WHAT THE EXERCISE ASKS | Your copy should match the entries exactly, except that it holds no pictures.

═════ PROVIDED RECORDS ═════

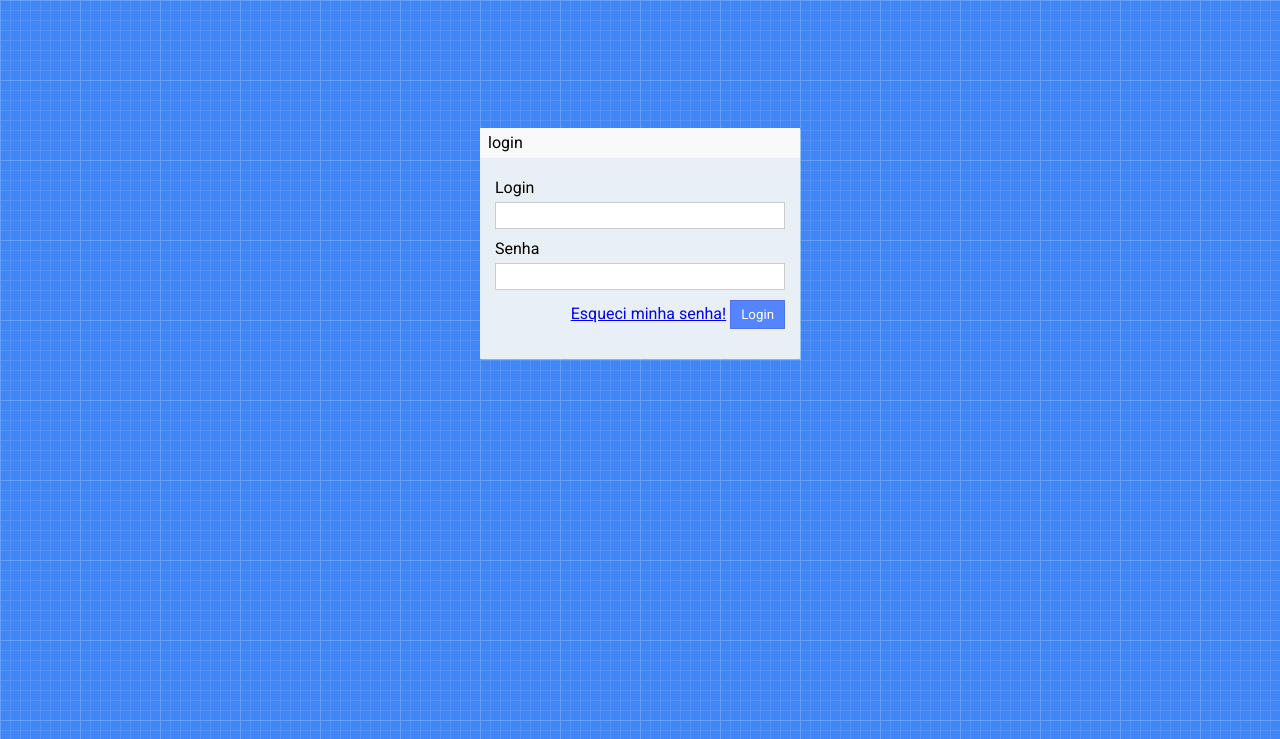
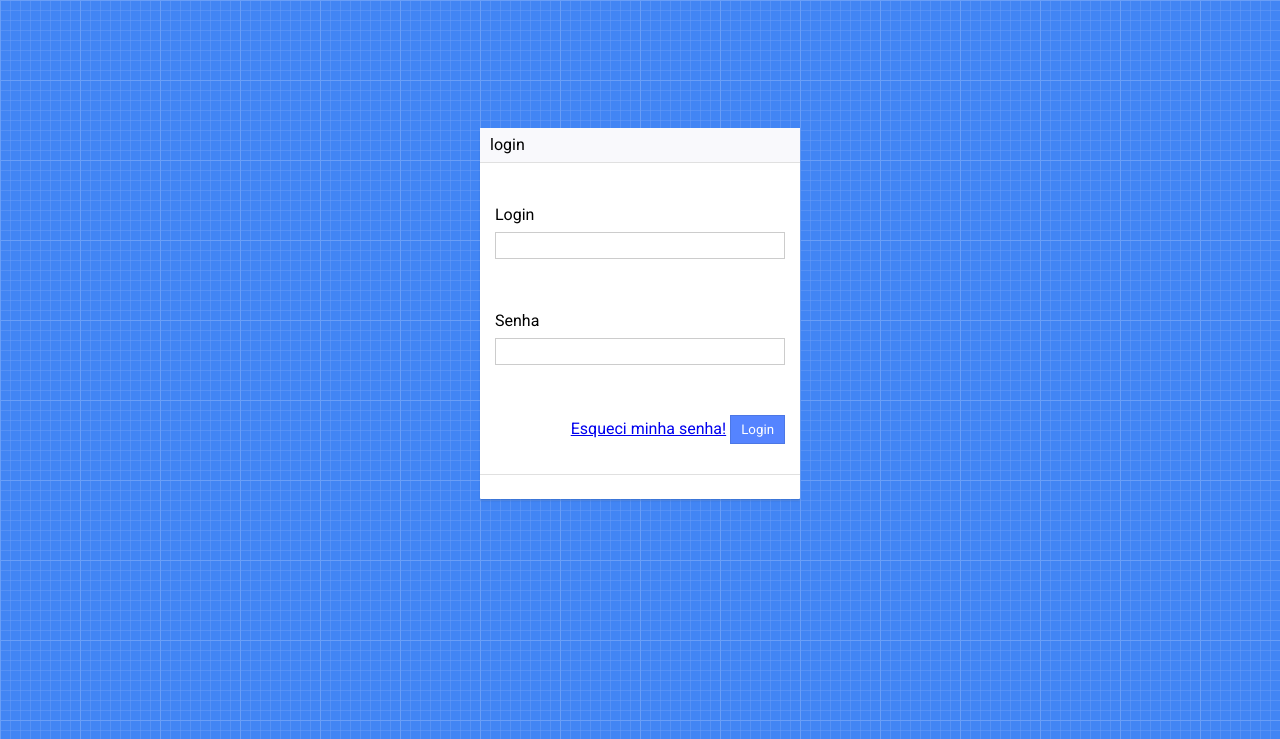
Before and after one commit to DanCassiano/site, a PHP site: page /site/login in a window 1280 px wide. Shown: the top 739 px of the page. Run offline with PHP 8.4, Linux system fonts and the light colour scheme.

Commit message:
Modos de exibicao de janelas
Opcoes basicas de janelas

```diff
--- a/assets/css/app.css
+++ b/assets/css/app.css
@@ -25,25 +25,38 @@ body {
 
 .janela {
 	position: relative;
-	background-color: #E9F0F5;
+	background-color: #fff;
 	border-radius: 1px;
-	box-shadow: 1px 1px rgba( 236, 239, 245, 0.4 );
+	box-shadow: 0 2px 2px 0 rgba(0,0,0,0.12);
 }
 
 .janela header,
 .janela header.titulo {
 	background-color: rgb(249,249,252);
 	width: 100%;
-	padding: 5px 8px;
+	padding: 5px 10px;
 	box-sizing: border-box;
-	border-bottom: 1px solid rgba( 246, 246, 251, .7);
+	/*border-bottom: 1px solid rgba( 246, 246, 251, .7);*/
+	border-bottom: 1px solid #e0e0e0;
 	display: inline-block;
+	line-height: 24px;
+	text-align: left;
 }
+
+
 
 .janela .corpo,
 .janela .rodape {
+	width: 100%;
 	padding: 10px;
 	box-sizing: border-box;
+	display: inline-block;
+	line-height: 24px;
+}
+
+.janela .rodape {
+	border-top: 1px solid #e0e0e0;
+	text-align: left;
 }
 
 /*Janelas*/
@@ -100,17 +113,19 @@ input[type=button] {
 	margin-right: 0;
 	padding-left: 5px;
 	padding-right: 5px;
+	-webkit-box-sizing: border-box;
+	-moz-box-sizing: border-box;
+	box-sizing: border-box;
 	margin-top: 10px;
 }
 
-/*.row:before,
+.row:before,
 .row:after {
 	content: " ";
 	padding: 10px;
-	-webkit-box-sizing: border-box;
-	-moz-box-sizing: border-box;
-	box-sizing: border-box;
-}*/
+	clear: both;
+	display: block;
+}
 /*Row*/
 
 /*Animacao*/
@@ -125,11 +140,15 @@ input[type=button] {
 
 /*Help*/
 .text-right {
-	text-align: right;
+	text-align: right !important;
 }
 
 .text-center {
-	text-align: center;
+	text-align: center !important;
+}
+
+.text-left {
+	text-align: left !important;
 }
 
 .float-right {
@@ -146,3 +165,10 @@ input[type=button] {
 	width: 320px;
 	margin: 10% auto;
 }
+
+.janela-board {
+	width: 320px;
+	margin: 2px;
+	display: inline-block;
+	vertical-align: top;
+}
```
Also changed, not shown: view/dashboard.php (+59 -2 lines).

═════

EXERCISE RESULT |
Before and after one commit to DanCassiano/site, a PHP site: page /site/login in a window 1280 px wide. Shown: the top 739 px of the page. Run offline with PHP 8.4, Linux system fonts and the light colour scheme.

Commit message:
Modos de exibicao de janelas
Opcoes basicas de janelas

```diff
--- a/assets/css/app.css
+++ b/assets/css/app.css
@@ -25,25 +25,38 @@ body {
 
 .janela {
 	position: relative;
-	background-color: #E9F0F5;
+	background-color: #fff;
 	border-radius: 1px;
-	box-shadow: 1px 1px rgba( 236, 239, 245, 0.4 );
+	box-shadow: 0 2px 2px 0 rgba(0,0,0,0.12);
 }
 
 .janela header,
 .janela header.titulo {
 	background-color: rgb(249,249,252);
 	width: 100%;
-	padding: 5px 8px;
+	padding: 5px 10px;
 	box-sizing: border-box;
-	border-bottom: 1px solid rgba( 246, 246, 251, .7);
+	/*border-bottom: 1px solid rgba( 246, 246, 251, .7);*/
+	border-bottom: 1px solid #e0e0e0;
 	display: inline-block;
+	line-height: 24px;
+	text-align: left;
 }
+
+
 
 .janela .corpo,
 .janela .rodape {
+	width: 100%;
 	padding: 10px;
 	box-sizing: border-box;
+	display: inline-block;
+	line-height: 24px;
+}
+
+.janela .rodape {
+	border-top: 1px solid #e0e0e0;
+	text-align: left;
 }
 
 /*Janelas*/
@@ -100,17 +113,19 @@ input[type=button] {
 	margin-right: 0;
 	padding-left: 5px;
 	padding-right: 5px;
+	-webkit-box-sizing: border-box;
+	-moz-box-sizing: border-box;
+	box-sizing: border-box;
 	margin-top: 10px;
 }
 
-/*.row:before,
+.row:before,
 .row:after {
 	content: " ";
 	padding: 10px;
-	-webkit-box-sizing: border-box;
-	-moz-box-sizing: border-box;
-	box-sizing: border-box;
-}*/
+	clear: both;
+	display: block;
+}
 /*Row*/
 
 /*Animacao*/
@@ -125,11 +140,15 @@ input[type=button] {
 
 /*Help*/
 .text-right {
-	text-align: right;
+	text-align: right !important;
 }
 
 .text-center {
-	text-align: center;
+	text-align: center !important;
+}
+
+.text-left {
+	text-align: left !important;
 }
 
 .float-right {
@@ -146,3 +165,10 @@ input[type=button] {
 	width: 320px;
 	margin: 10% auto;
 }
+
+.janela-board {
+	width: 320px;
+	margin: 2px;
+	display: inline-block;
+	vertical-align: top;
+}
```
Also changed, not shown: view/dashboard.php (+59 -2 lines).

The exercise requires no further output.